Records supplied Start Marker

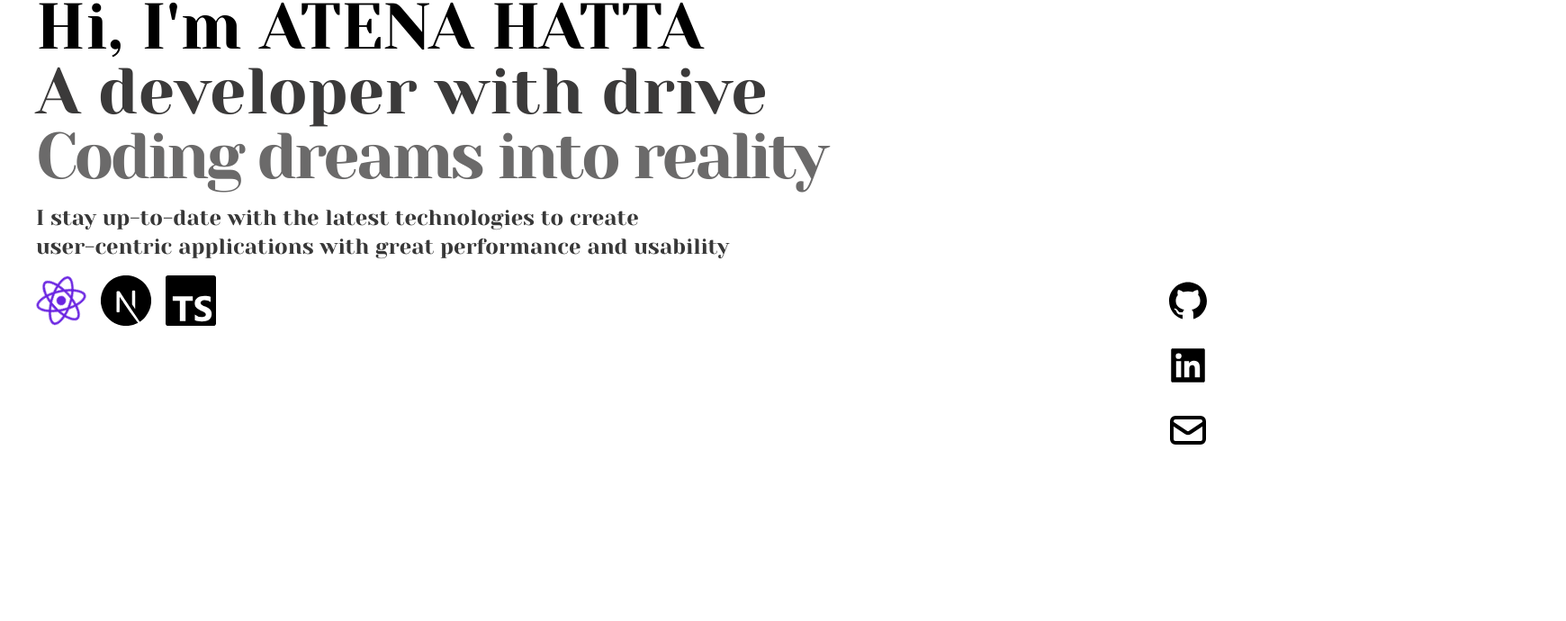
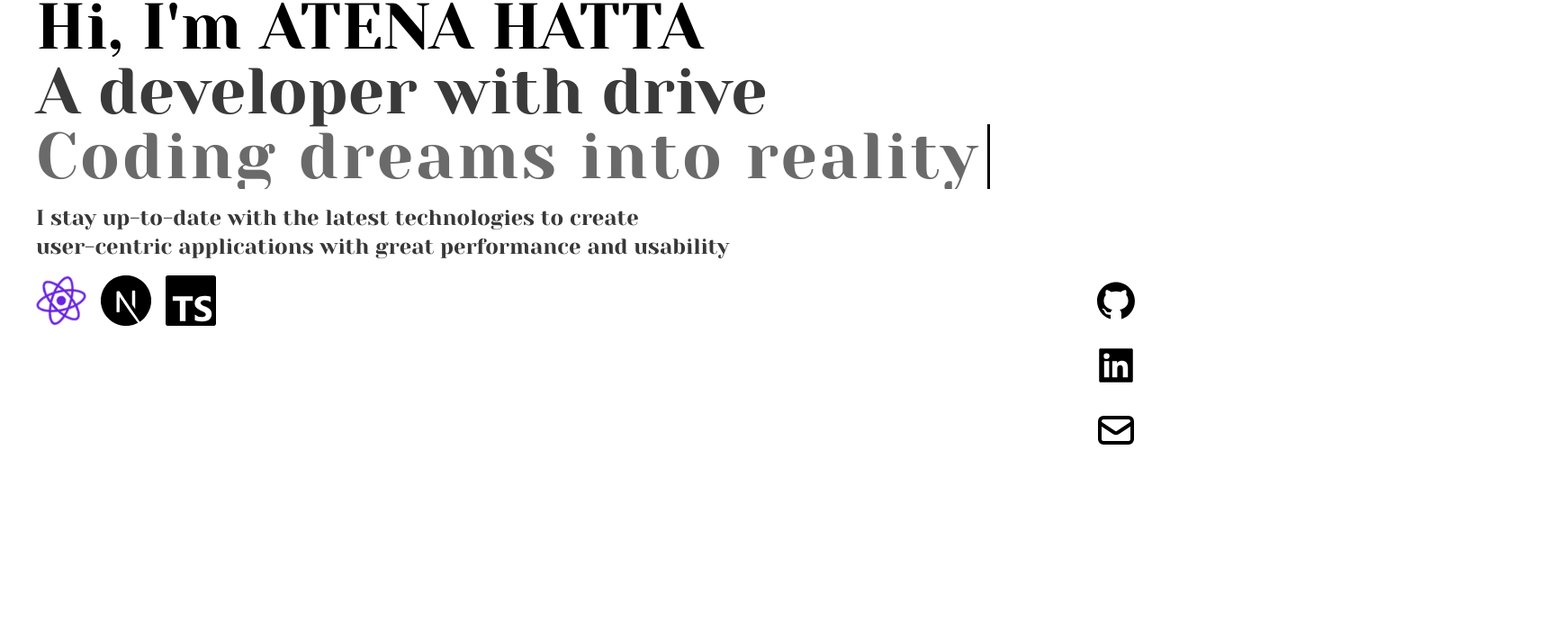
Before and after one commit to AtenaHatta/Portfolio-Nextjs, a Next.js app: page / in a window 1280 px wide. Shown: the part 242-932 px from the top of the page at 90% size, 1740 px wide, since content can reach past the window. Built offline with nearby package versions, Linux system fonts and the light colour scheme.

Commit message:
FIXED button name

```diff
--- a/src/app/(main)/components/Contact/Contact.tsx
+++ b/src/app/(main)/components/Contact/Contact.tsx
@@ -11,7 +11,7 @@ export default function Contact() {
         className={`${
           darkMode == "dark" ? "invert" : ""
         }  bg-opacity-75 rounded-lg text-black xs:text-3xl md:text-5xl space-y-2 md:space-y-6
-    md:mb-10 flex-col items-end justify-end flex  p-1 md:p-4 bg-white`}
+    md:mb-10 flex-col items-end justify-end flex p-1 md:p-4 bg-white fixed right-0 bottom-0`}
       >
         <a
           href="https://github.com/AtenaHatta"
--- a/src/app/(main)/components/Hero/Hero.tsx
+++ b/src/app/(main)/components/Hero/Hero.tsx
@@ -2,12 +2,9 @@ import { SiNextdotjs, SiReact, SiTypescript } from "react-icons/si";
 import "./heroStyle.css";
 
 export default function Hero() {
-
   return (
     <section id="home">
-      <div
-        className="flex h-[105dvh] items-center bg-white"
-      >
+      <div className="flex h-[105dvh] items-center bg-white">
         <div className="font-yesevaOne ml-1 md:ml-10">
           <h1 className="text-7xl">
             Hi, I&apos;m{" "}
@@ -25,19 +22,19 @@ export default function Hero() {
             Coding dreams into reality
           </h2>
           <div className="text-sm md:text-2xl my-1 md:my-4 text-[#383838]">
-            <h2>
+            <h3>
               I stay up-to-date with{" "}
               <span className="block md:inline">
                 the latest technologies to create
               </span>
-            </h2>
-            <h2>
+            </h3>
+            <h3>
               user-centric applications with
               <span className="block md:inline">
                 {" "}
                 great performance and usability
               </span>
-            </h2>
+            </h3>
           </div>
           <div className="flex mt-4 space-x-4">
             <SiReact className="w-12 h-12 md:w-14 md:h-14 spin text-mainColor" />
--- a/src/app/(main)/components/Hero/heroStyle.css
+++ b/src/app/(main)/components/Hero/heroStyle.css
@@ -1,5 +1,5 @@
 /* Type Writer animation */
-h3 {
+h2 {
     position: relative;
     color: hsl(0, 0%, 100%);
     letter-spacing: 3px !important;
--- a/src/app/(main)/components/Navbar/Navbar.tsx
+++ b/src/app/(main)/components/Navbar/Navbar.tsx
@@ -54,7 +54,7 @@ export default function Navbar() {
         {/* hamburger menu */}
         <div className="flex justify-end items-center md:hidden fixed z-50 right-3 top-3">
           <div className=" p-2">
-            <button onClick={handleMenuClick}>
+            <button aria-label="hamburgerMenuBtn" onClick={handleMenuClick}>
               {isMenuOpen ? (
                 <MdClose className="text-4xl cursor-pointer lineStyle bg-opacity-75 bg-white" />
               ) : (
--- a/src/app/(main)/components/Work/WorkCard.tsx
+++ b/src/app/(main)/components/Work/WorkCard.tsx
@@ -44,7 +44,7 @@ export default function Work({ project }: WorkProps) {
       <Image
         className={`${
           darkMode == "dark" ? "invert" : ""
-        } bg-no-repeat w-[300px] h-[170px] md:w-[400px] md:h-ful`}
+        } bg-no-repeat w-[300px] md:w-[400px] md:h-ful`}
         src={project.image}
         width={300}
         height={170}
```
Also changed, not shown: public/images/reedme_portfolioNextjs.png (added).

Records supplied End Marker

§ **Exercise details**: Check each line of the data above for the word "flex" and state how many lines contain it, with no other text.

§ **Exercise output**: 6